Answer: Paper is made up of many different types of fibers: wood, rag, plant, cloth, pulp. As the paper is made, a combination of fibers, pulp, chemicals, and water, flow through the paper making machine. The fibers align themselves with this flow. This direction or predominant orientation of the paper fibers, parallel to the flow on the paper making machine, is what makes up the grain direction of paper.


Question: What is the "Caliper" of paper?

Answer: Caliper is the thickness of a single sheet of paper measured with a tool called a micrometer. The measurement is expressed in thousandths (1/1000) of an inch.


Question: What is the "M-Weight" of paper?

Answer: M-weight (the M standing for the Roman numeral 1000) is the weight of 1000 sheets of a particular grade of paper, cut to a particular size.


Question: What is the "Basis Weight" of paper?

Answer: The paper industry has categorized paper into basically seven categories. These seven categories, with their seven basic established sizes, represent the foundation upon which all paper is related, one grade to the next. The seven categories are as follows: Book, Bond & Writing, Cover, Postcard & Bristol, Printing Bristol, Index, and Tag. The basis weight is the weight of 500 sheets (a ream) of paper in the basic size for that grade. An example would be 500 sheets of sub. 80 cover paper in its basis size of 20 x 26, would weigh 80 lbs.
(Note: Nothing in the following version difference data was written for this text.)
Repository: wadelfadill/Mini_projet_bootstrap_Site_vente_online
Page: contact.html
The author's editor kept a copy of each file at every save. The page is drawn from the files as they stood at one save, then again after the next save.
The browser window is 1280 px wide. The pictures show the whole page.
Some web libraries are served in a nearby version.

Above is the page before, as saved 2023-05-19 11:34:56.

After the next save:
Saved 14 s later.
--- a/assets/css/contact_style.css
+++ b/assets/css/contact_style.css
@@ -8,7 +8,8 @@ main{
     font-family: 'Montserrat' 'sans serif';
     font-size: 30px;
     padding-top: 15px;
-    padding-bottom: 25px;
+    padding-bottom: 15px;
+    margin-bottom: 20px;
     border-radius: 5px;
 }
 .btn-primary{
Question: What is the "Opacity" of paper?

Answer: Opacity is the ability of paper to prevent print from showing through on the unprinted side. Usually the lower the basis weight, the lower the opacity, the more print shows through.


Question: What influences the smoothness of paper, and how is the smoothness measured?

Answer: The smoothness of paper is partially determined by the type of fibers used in making the paper. Generally, the shorter the fibers are, the more level or smoother the paper is. Other considerations for making paper smooth include the way the paper is made on the machine, the amount of other products in the paper such as fillers, and the degree to which the sheet is pressed between steel rolls at the end of the paper making process, also known as calendering. The types of coatings and additional calendering, or supercalendering, also add significantly to the smoothness of the paper. The most common method by which to measure smoothness is through an air-leak tester. The smoothness tester machines measure the rate of air flow between a gauge or test plate and the paper surface.